The University of Oklahoma has expelled two students linked to a video showing members of a fraternity singing a song filled with racial epithets, the school president said on Tuesday in a statement.
President David Boren said the two students were “identified as playing a leadership role in the singing of a racist chant” connected to a Sigma Alpha Epsilon fraternity event.
This story has been updated. Please see below.
The university on Monday closed the fraternity after a video surfaced showing students singing the song. Members were ordered to move out of the fraternity’s house and the school labeled the actions of those involved “disgraceful.”
Boren told CNN the university has no tolerance for racism and was examining what it could do under U.S. civil rights laws.
The 10-second video, posted online on Sunday, was shot on a bus chartered for a date night by the fraternity.
Students were seen and heard chanting in unison, using offensive language referring to blacks and vowing never to admit them to the fraternity.
Sigma Alpha Epsilon members were given until midnight on Tuesday to remove their belongings and vacate the frat house.

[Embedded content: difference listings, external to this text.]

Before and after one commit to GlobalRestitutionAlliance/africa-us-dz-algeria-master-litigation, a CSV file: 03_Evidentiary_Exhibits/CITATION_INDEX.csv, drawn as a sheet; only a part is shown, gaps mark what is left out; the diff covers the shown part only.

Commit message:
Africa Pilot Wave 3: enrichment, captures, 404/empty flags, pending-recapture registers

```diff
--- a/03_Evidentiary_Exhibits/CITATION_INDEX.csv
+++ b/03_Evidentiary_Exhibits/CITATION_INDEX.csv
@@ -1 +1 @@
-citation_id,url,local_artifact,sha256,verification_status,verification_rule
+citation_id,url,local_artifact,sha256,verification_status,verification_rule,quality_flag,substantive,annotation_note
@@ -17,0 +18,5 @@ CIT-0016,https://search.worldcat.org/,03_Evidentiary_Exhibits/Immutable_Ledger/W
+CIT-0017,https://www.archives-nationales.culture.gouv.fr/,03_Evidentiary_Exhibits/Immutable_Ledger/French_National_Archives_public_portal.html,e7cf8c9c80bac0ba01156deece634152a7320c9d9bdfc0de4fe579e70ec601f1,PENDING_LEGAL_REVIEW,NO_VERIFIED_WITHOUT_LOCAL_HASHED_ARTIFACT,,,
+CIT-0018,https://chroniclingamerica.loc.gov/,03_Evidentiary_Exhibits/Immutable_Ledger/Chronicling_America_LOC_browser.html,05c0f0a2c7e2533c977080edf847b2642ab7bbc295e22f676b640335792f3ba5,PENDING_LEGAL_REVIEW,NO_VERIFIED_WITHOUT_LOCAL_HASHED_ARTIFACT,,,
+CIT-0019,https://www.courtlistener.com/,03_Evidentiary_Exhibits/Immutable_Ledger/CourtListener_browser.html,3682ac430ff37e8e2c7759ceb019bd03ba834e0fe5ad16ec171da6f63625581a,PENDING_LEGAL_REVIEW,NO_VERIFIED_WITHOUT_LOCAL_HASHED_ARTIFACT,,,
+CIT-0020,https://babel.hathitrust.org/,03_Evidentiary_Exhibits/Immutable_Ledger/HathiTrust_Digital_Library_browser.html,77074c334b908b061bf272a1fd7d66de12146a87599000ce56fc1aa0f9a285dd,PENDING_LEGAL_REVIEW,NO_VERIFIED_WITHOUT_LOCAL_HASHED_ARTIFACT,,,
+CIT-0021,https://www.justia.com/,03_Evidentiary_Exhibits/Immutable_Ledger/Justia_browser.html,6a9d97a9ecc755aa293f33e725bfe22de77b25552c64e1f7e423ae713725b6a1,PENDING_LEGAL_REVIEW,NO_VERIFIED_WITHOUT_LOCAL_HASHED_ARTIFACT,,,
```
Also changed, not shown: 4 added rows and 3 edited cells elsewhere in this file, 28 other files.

A sorority that may have been involved in the date night, the Tri Delta group, said it was cooperating with the university’s investigation. Its house on campus has not faced any sanctions.
The controversy played out on social media with an online fundraising campaign launched for a black cook who lost her job because of the closure of the house.
Another video made the rounds purportedly showing the fraternity’s white house mother using a racial slur.
William Bruce James II, one of the few black members of the Oklahoma fraternity who attended the university from 2001 to 2005, said the SAE house there has undergone a cultural change from the time he was a student.
“The guys in that video are not my brothers,” he told CNN. He said he never heard an inkling of the offending song when he was a student.
Update, 8:33 p.m.: CNN reported that one of the expelled students, identified as Parker Rice, apologized for his actions.
“I am deeply sorry for what I did Saturday night,” Rice said in a statement. “It was wrong and reckless. I made a horrible mistake by joining into the singing and encouraging others to do the same. For me, this is a devastating lesson and I am seeking guidance on how I can learn from this and make sure it never happens again. My goal for the long-term is to be a man who has the heart and the courage to reject racism wherever I see or experience it in the future.”
(Additional reporting by Suzannah Gonzales in Chicago; Writing by Jon Herskovitz; Editing by Ellen Wulfhorst and Bill Trott)